**EXERCISE REQUIREMENTS:**
Going line by line through the entries below, count those that contain "from". Give the number by itself.

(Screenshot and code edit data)
● ● ● ● ● ● ●
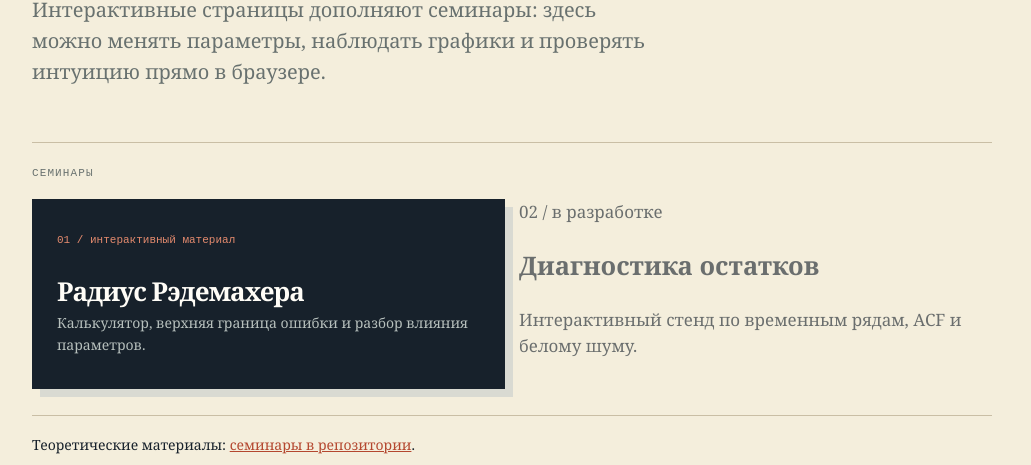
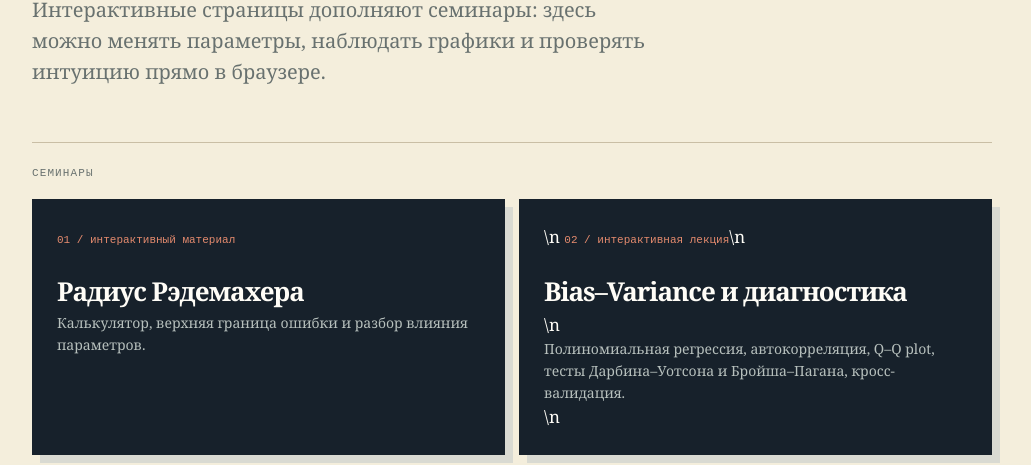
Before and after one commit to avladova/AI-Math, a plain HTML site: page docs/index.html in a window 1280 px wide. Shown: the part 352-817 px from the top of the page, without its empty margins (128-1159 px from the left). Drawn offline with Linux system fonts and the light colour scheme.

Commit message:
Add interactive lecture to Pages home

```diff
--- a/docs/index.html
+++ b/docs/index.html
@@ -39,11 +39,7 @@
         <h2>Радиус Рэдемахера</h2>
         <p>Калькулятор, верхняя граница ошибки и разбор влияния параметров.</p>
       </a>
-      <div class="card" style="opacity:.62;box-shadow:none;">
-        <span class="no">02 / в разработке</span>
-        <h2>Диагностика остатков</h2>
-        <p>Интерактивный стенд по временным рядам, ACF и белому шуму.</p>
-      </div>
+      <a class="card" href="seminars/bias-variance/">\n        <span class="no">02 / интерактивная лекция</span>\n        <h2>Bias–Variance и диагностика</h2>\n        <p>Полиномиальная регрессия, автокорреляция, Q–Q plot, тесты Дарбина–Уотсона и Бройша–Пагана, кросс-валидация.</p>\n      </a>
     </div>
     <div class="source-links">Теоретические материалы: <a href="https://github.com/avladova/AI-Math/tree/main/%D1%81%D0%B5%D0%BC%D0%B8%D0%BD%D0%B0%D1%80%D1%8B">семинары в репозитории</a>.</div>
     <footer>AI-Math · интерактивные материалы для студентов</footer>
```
● ● ● ● ● ● ●
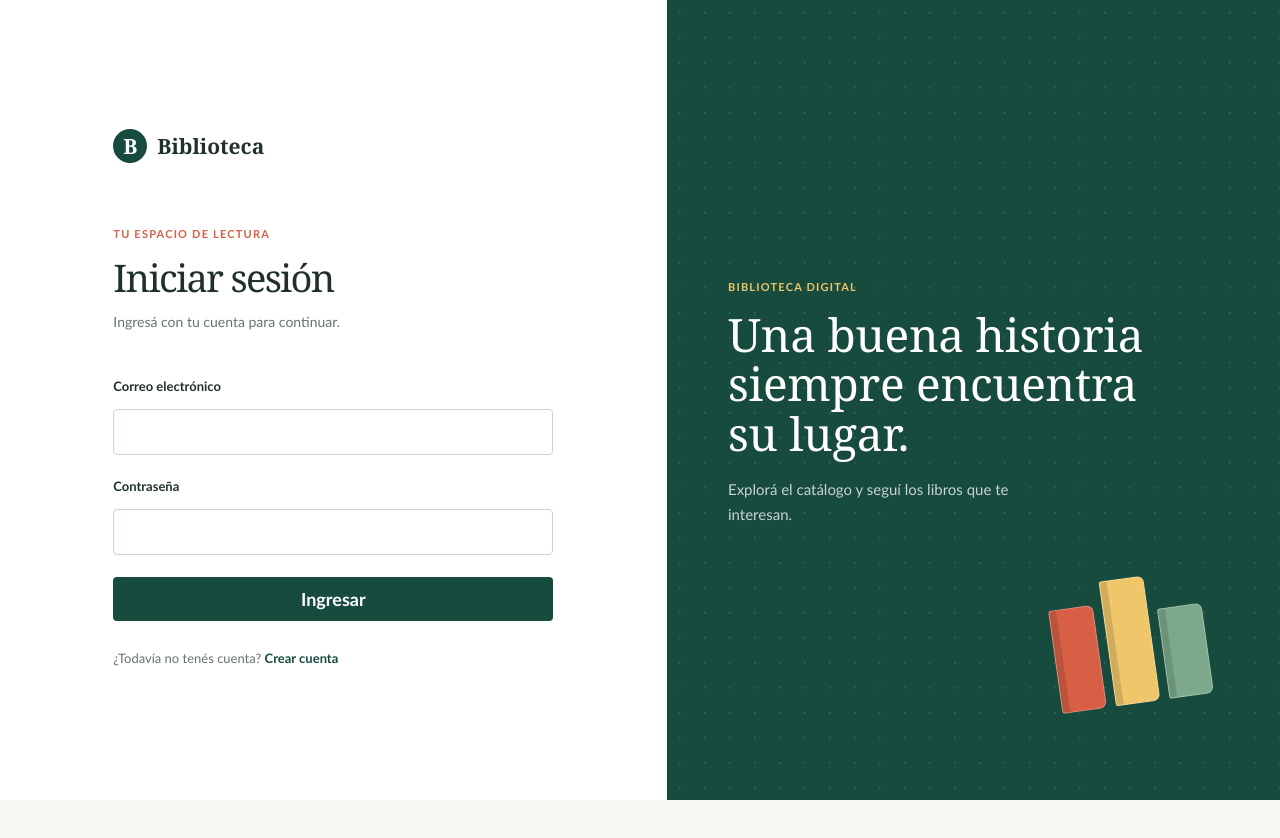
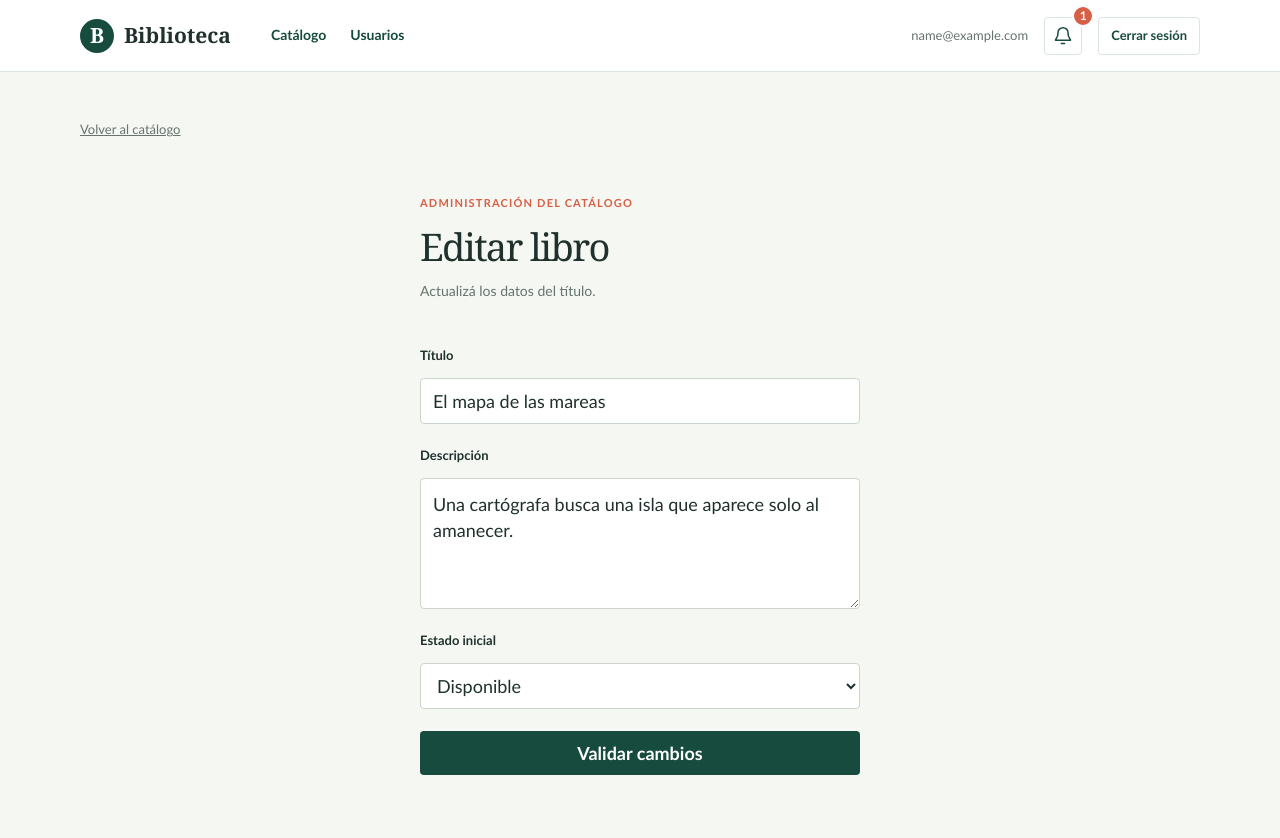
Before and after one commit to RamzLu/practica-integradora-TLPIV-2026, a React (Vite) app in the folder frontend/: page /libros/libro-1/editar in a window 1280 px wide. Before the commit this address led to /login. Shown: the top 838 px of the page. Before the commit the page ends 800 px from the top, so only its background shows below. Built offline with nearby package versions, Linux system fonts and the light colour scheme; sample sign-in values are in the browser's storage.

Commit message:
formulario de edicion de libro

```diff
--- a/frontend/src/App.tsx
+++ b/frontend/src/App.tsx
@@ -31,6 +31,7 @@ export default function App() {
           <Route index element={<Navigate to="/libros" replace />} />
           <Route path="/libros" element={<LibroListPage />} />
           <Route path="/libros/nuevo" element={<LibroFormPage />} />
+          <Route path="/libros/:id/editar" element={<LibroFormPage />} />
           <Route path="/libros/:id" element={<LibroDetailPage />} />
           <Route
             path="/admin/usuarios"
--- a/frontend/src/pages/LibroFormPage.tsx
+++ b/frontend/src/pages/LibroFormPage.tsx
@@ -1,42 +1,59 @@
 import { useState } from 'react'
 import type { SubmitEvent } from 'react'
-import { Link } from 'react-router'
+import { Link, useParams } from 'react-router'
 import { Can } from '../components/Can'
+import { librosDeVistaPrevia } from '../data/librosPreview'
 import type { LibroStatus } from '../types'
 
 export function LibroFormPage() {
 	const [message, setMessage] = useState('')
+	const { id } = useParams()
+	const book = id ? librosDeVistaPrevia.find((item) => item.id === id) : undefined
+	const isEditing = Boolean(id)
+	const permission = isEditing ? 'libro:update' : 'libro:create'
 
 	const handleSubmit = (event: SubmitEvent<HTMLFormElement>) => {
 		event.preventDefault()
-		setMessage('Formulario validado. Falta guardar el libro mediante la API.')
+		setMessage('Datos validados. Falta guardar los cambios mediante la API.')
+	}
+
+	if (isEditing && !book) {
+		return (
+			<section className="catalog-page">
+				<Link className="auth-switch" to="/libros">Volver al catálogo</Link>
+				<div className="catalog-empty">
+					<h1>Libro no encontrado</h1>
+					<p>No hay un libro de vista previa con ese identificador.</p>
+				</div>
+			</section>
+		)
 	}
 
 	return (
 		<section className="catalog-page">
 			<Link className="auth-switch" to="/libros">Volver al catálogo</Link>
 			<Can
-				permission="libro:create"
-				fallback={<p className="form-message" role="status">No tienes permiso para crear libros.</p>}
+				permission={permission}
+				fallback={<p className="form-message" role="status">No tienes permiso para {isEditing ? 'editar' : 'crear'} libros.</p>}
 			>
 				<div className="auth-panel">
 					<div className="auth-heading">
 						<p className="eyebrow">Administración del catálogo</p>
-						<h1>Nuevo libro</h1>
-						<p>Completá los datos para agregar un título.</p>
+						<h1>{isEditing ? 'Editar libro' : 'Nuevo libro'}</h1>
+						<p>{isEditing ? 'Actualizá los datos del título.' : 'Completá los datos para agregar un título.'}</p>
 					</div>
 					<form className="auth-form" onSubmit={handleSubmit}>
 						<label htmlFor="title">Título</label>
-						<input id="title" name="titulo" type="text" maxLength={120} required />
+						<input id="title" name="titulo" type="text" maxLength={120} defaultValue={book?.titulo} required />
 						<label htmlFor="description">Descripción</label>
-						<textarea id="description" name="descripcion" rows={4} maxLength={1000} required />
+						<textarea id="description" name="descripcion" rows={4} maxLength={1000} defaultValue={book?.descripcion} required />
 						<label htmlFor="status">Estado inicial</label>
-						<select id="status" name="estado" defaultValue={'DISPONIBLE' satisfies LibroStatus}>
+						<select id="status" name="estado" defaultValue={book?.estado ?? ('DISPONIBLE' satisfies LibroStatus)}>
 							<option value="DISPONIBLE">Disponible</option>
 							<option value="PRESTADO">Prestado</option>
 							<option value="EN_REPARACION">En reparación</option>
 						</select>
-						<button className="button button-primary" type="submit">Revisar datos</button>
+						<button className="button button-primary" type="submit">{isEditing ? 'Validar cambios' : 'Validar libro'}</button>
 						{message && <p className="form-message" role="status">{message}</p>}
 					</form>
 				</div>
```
● ● ● ● ● ● ●
**ANSWER TO THIS PROBLEM:**
9